**Task details:** Search the data for the string "print" and copy each line in which it appears.

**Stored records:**
=====
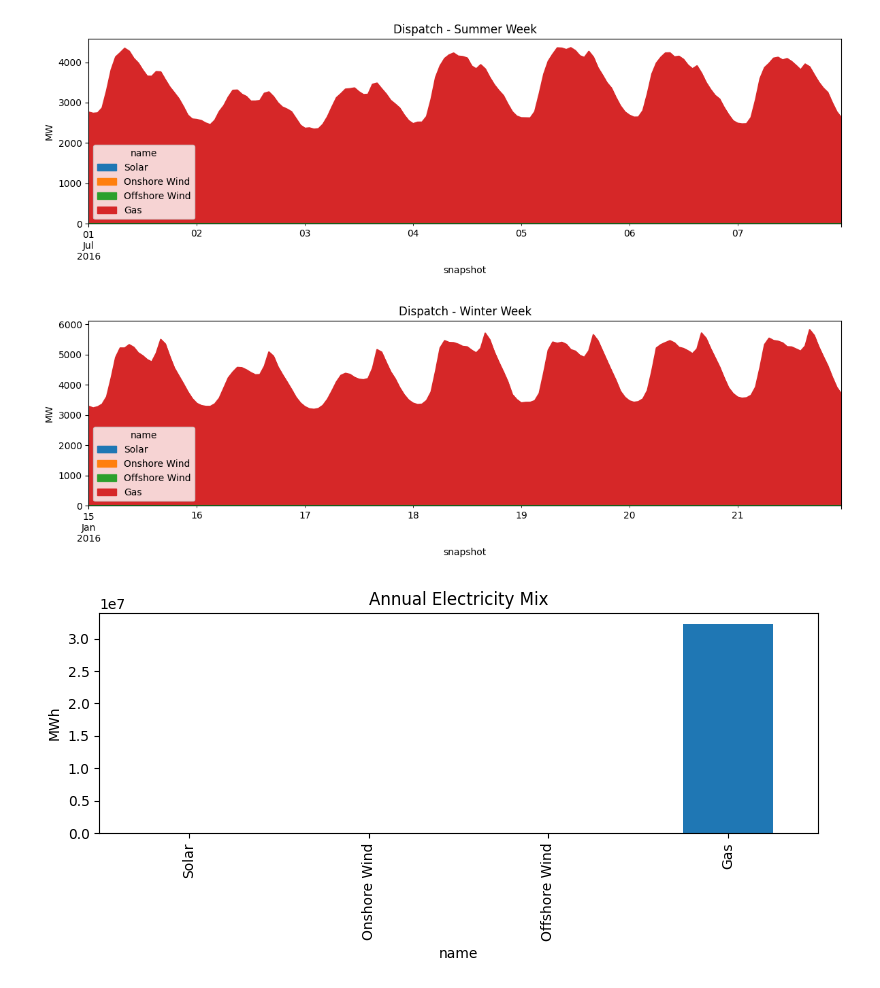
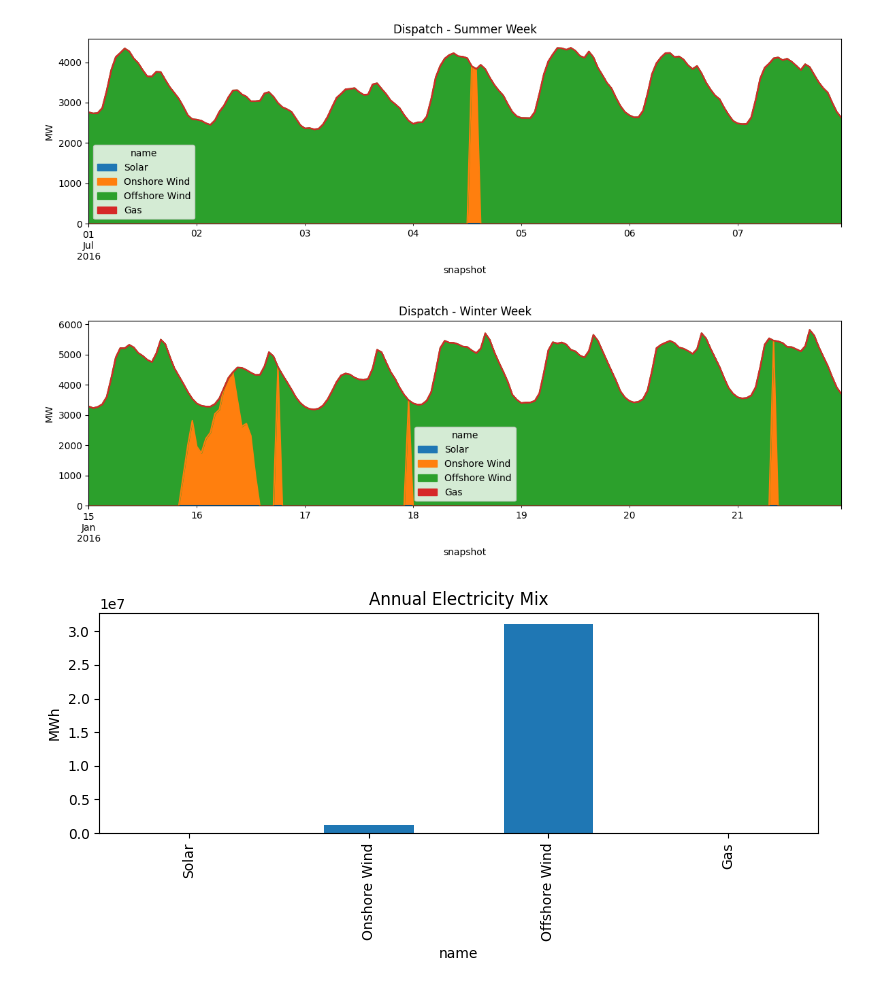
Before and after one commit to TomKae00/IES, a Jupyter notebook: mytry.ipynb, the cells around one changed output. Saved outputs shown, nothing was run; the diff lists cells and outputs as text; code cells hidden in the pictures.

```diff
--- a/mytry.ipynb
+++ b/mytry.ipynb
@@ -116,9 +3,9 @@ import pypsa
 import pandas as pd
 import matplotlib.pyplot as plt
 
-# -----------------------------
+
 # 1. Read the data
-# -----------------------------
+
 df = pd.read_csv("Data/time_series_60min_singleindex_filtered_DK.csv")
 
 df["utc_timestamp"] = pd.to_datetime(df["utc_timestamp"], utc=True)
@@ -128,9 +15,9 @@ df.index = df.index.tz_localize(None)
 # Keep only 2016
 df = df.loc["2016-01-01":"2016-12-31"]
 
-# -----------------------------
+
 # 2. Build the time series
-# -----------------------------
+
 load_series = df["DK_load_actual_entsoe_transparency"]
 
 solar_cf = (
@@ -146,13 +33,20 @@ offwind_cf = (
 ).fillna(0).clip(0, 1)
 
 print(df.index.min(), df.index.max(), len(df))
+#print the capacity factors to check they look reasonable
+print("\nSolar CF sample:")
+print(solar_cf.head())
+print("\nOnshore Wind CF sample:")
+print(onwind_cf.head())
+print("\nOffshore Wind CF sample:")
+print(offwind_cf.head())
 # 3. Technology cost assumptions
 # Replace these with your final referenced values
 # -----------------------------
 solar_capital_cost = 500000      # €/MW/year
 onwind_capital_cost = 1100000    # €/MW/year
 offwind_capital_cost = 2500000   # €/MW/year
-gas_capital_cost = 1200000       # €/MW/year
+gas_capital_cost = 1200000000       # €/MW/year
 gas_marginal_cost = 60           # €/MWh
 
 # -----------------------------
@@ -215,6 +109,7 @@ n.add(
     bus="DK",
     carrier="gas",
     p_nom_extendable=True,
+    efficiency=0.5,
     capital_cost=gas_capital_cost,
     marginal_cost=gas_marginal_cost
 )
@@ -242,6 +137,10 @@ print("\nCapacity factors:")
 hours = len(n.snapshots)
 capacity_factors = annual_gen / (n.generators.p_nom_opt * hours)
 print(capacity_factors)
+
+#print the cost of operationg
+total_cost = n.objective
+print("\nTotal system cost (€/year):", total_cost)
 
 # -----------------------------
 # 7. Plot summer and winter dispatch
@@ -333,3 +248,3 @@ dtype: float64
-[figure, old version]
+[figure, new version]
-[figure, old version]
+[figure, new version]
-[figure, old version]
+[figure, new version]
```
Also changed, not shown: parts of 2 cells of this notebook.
=====
**Response to the exercise:**
 print(df.index.min(), df.index.max(), len(df))
+#print the capacity factors to check they look reasonable
+print("\nSolar CF sample:")
+print(solar_cf.head())
+print("\nOnshore Wind CF sample:")
+print(onwind_cf.head())
+print("\nOffshore Wind CF sample:")
+print(offwind_cf.head())
@@ -242,6 +137,10 @@ print("\nCapacity factors:")
 print(capacity_factors)
+#print the cost of operationg
+print("\nTotal system cost (€/year):", total_cost)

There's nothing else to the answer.